[RAW DATA]

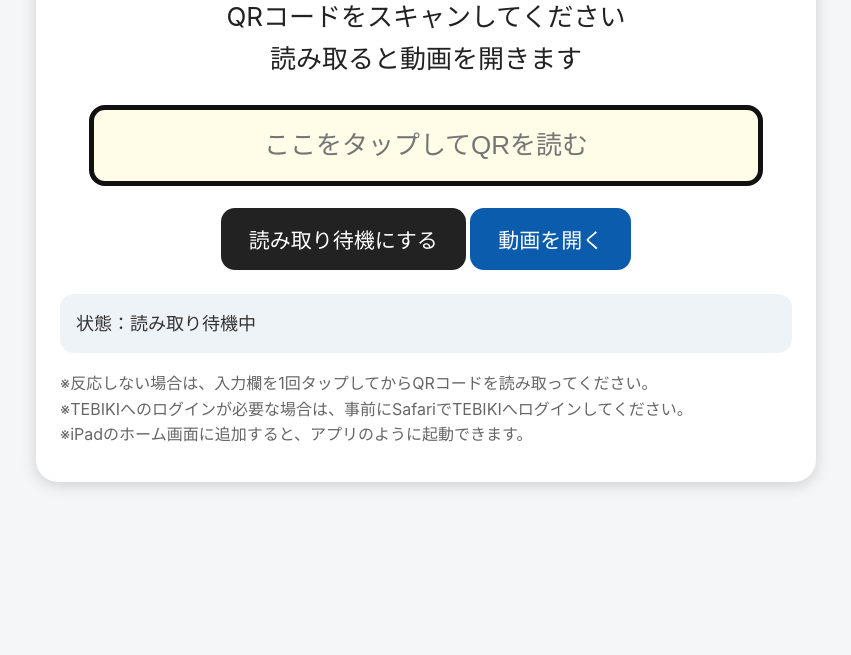
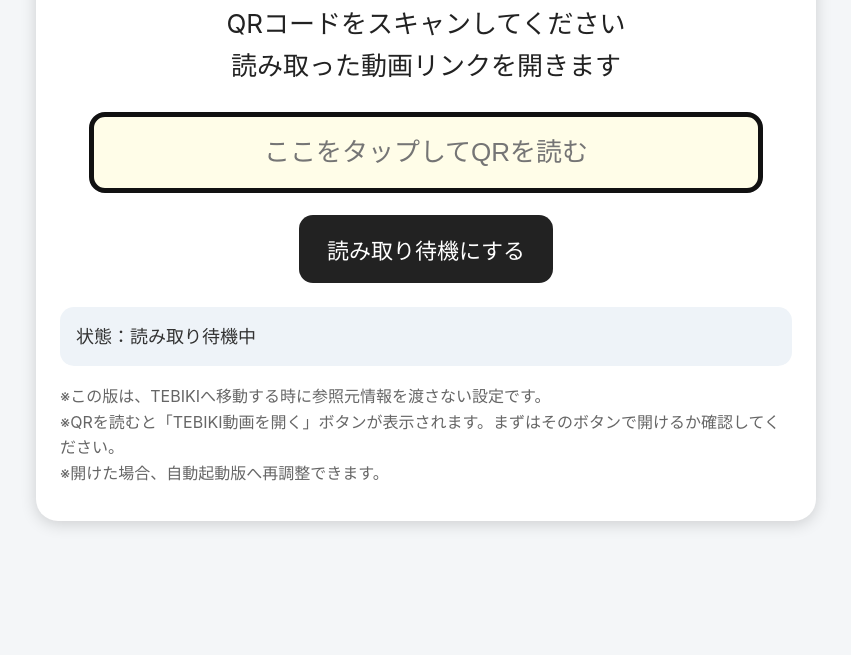
Before and after one commit to youichi4012025-art/tebiki-qr, a plain HTML site: page index.html in a window 1280 px wide. Shown: the part 145-800 px from the top of the page, without its empty margins (214-1065 px from the left). Drawn offline with Linux system fonts and the light colour scheme.

Commit message:
Update index.html

```diff
--- a/index.html
+++ b/index.html
@@ -3,9 +3,9 @@
 <head>
   <meta charset="UTF-8">
   <meta name="viewport" content="width=device-width, initial-scale=1.0, user-scalable=no">
+  <meta name="referrer" content="no-referrer">
   <meta name="apple-mobile-web-app-capable" content="yes">
   <meta name="apple-mobile-web-app-title" content="TEBIKI QR">
-  <meta name="format-detection" content="telephone=no">
   <title>TEBIKI QR読取</title>
   <style>
     body {
@@ -15,32 +15,26 @@
       font-family: -apple-system, BlinkMacSystemFont, "Helvetica Neue", Arial, sans-serif;
       text-align: center;
     }
-
     .wrap {
       max-width: 780px;
       margin: 0 auto;
       padding: 36px 18px;
     }
-
     .card {
-      background: #ffffff;
+      background: #fff;
       border-radius: 22px;
       padding: 34px 24px;
       box-shadow: 0 3px 16px rgba(0,0,0,0.16);
     }
-
     h1 {
       margin: 8px 0 18px;
       font-size: 36px;
-      line-height: 1.25;
     }
-
     .message {
       font-size: 26px;
       line-height: 1.6;
       margin: 16px 0 26px;
     }
-
     #qrInput {
       width: 92%;
       font-size: 26px;
@@ -49,32 +43,28 @@
       border-radius: 16px;
       text-align: center;
       box-sizing: border-box;
-      background: #ffffff;
+      background: #fff;
     }
-
     #qrInput:focus {
       background: #fffde8;
       outline: none;
       border: 5px solid #111;
     }
-
     .btn {
       display: inline-block;
       margin-top: 22px;
-      padding: 16px 28px;
+      padding: 18px 28px;
       border: none;
       border-radius: 14px;
       background: #222;
       color: #fff;
-      font-size: 21px;
+      font-size: 22px;
       cursor: pointer;
       text-decoration: none;
     }
-
     .btn-blue {
       background: #0b5cad;
     }
-
     .status {
       margin-top: 24px;
       padding: 16px;
@@ -86,7 +76,6 @@
       word-break: break-all;
       text-align: left;
     }
-
     .small {
       margin-top: 18px;
       color: #666;
@@ -94,7 +83,6 @@
       line-height: 1.6;
       text-align: left;
     }
-
     #openLink {
       display: none;
     }
@@ -107,7 +95,7 @@
 
       <div class="message">
         QRコードをスキャンしてください<br>
-        読み取ると動画を開きます
+        読み取った動画リンクを開きます
       </div>
 
       <input
@@ -122,17 +110,16 @@
 
       <br>
       <button class="btn" onclick="ready()">読み取り待機にする</button>
-      <button class="btn btn-blue" onclick="openVideo()">動画を開く</button>
-      <a id="openLink" class="btn btn-blue" href="#" target="_self">リンクで開く</a>
+      <a id="openLink" class="btn btn-blue" href="#" rel="noreferrer noopener">TEBIKI動画を開く</a>
 
       <div class="status" id="status">
         状態：読み取り待機中
       </div>
 
       <div class="small">
-        ※反応しない場合は、入力欄を1回タップしてからQRコードを読み取ってください。<br>
-        ※TEBIKIへのログインが必要な場合は、事前にSafariでTEBIKIへログインしてください。<br>
-        ※iPadのホーム画面に追加すると、アプリのように起動できます。
+        ※この版は、TEBIKIへ移動する時に参照元情報を渡さない設定です。<br>
+        ※QRを読むと「TEBIKI動画を開く」ボタンが表示されます。まずはそのボタンで開けるか確認してください。<br>
+        ※開けた場合、自動起動版へ再調整できます。
       </div>
     </div>
   </div>
@@ -142,20 +129,17 @@
     const status = document.getElementById("status");
     const openLink = document.getElementById("openLink");
     let timer = null;
-    let lastOpened = "";
 
     function ready() {
       input.value = "";
-      lastOpened = "";
       openLink.style.display = "none";
+      openLink.href = "#";
       input.focus();
       status.textContent = "状態：読み取り待機中";
     }
 
     function cleanText(value) {
-      return (value || "")
-        .trim()
-        .replace(/[\r\n\t ]+/g, "");
+      return (value || "").trim().replace(/[\r\n\t ]+/g, "");
     }
 
     function setUrl() {
@@ -164,54 +148,35 @@
       if (!url) {
         status.textContent = "URLが入力されていません。QRコードを読み取ってください。";
         input.focus();
-        return "";
+        return;
       }
 
       if (!(url.startsWith("http://") || url.startsWith("https://"))) {
         status.textContent = "URLではない内容を読み取りました：" + url;
         input.value = "";
         input.focus();
-        return "";
+        return;
       }
 
       openLink.href = url;
       openLink.style.display = "inline-block";
-      status.textContent = "読み取りURL：" + url;
-      return url;
-    }
-
-    function openVideo() {
-      const url = setUrl();
-      if (!url) return;
-
-      if (url === lastOpened) {
-        return;
-      }
-
-      lastOpened = url;
-      status.textContent = "動画を開いています：" + url;
-
-      window.location.href = url;
+      status.textContent = "読み取りURL：" + url + "\n表示された「TEBIKI動画を開く」を押してください。";
     }
 
     input.addEventListener("input", function() {
       clearTimeout(timer);
-      timer = setTimeout(openVideo, 800);
+      timer = setTimeout(setUrl, 500);
     });
 
     input.addEventListener("keydown", function(e) {
       if (e.key === "Enter") {
         e.preventDefault();
         clearTimeout(timer);
-        openVideo();
+        setUrl();
       }
     });
 
     window.addEventListener("load", function() {
-      setTimeout(ready, 600);
-    });
-
-    window.addEventListener("pageshow", function() {
       setTimeout(ready, 600);
     });
 
```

[/RAW DATA]

[WHAT TO WORK ON] From the records above, return each line that has the string "message".

[YOUR SOLUTION]
Commit message:
     .message {
       <div class="message">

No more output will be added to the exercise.